While in no hurry to close off any of these options, Mr. Kennedy is doing nothing to lessen speculation that his sights are on the White House. This was underscored recently when he pointed out that he has ``always said I'd like to be President some day.''

Although making it clear that no decision has been made or is likely to be made soon as to what his 1988 plans might be, Kennedy's remark must have been sweet music to the ears of would-be candidates to succeed him in the Senate.

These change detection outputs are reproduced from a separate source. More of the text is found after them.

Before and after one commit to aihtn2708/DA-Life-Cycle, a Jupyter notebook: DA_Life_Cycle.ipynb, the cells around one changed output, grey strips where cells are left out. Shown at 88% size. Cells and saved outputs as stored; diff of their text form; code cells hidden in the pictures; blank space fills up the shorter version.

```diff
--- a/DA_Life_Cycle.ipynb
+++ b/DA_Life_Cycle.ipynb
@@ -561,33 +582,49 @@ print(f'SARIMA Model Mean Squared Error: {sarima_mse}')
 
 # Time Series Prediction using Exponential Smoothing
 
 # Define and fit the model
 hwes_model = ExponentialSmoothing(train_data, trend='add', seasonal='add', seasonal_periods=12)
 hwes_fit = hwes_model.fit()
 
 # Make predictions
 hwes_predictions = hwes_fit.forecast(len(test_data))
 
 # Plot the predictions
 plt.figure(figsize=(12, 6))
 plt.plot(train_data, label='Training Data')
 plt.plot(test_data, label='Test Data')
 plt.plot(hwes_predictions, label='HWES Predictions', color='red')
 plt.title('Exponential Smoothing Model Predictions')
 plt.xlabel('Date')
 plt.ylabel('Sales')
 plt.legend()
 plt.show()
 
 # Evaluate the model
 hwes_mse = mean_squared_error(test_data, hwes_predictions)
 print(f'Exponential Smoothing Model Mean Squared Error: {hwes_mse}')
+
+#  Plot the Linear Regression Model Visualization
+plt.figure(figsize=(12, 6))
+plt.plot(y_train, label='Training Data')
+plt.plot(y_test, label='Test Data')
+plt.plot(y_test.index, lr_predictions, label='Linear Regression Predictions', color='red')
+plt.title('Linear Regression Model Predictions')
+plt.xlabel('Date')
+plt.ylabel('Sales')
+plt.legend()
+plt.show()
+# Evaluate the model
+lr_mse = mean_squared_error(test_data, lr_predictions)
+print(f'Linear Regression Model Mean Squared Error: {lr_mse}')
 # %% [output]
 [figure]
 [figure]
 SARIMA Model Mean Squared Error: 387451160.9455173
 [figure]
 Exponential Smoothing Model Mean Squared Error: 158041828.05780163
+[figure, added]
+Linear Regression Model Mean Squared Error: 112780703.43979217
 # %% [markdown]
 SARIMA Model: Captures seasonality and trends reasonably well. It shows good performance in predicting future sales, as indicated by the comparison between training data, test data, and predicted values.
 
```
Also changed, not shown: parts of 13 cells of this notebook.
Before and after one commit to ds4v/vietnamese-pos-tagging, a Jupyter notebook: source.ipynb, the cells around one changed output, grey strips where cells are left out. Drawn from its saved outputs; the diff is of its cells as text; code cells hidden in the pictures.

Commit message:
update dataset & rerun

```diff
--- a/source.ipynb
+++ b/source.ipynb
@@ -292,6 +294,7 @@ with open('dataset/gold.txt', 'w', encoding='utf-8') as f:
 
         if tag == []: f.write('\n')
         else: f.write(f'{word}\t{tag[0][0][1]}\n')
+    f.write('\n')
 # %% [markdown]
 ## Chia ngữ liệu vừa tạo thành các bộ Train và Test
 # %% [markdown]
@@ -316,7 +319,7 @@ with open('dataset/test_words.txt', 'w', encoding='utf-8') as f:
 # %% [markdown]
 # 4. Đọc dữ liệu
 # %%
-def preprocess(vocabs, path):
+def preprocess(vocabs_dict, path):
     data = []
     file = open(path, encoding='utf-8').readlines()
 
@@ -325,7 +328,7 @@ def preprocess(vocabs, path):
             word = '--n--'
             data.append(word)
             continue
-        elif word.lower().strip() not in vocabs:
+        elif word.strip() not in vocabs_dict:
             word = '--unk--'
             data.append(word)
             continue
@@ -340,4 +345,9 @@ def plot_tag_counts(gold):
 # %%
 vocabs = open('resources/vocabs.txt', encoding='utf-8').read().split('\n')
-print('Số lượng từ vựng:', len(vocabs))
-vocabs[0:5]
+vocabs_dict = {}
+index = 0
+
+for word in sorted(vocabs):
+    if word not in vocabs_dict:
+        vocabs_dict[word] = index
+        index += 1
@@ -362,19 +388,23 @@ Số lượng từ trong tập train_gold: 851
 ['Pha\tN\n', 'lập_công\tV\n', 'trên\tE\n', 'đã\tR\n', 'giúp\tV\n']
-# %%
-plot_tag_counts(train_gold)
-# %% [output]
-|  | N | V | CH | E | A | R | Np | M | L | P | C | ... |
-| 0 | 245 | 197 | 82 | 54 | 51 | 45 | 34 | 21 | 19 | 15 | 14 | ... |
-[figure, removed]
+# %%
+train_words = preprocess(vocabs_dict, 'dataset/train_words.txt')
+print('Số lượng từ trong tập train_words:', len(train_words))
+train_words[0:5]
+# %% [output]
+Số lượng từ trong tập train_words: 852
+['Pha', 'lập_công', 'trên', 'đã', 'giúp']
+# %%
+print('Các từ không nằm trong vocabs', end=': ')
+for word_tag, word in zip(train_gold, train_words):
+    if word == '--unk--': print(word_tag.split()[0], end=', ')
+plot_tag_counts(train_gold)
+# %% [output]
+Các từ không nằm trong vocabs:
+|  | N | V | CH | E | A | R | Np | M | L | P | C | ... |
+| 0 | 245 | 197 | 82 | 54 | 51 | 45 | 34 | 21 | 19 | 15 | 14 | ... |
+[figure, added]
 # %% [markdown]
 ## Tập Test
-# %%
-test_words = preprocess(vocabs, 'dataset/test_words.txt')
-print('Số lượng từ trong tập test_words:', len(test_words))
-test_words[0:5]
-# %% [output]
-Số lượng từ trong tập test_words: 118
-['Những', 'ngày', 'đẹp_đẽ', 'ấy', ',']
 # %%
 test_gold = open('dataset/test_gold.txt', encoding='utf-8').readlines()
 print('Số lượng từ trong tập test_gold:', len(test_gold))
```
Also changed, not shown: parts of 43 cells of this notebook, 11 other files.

Although there is nothing to prevent Kennedy from running for reelection to the Senate and at the same time going after the presidency, it seems unlikely he would do this. Certainly it would be difficult to conduct two campaigns at the same time. But beyond that a Kennedy reelection bid might be interpreted by voters across the nation as saying that he was not all that confident of reaching the White House, or perhaps even winning the Democratic Party nomination.

Thus, if a Kennedy-for-president push is in the offing, it seems unlikely he would make even an early, token gesture toward seeking a fifth full term in the Senate.

Several Bay State Democrats may already be smacking their political lips over what has to be viewed as the very real possibility of an open Senate chair, even though still three years down the electoral road.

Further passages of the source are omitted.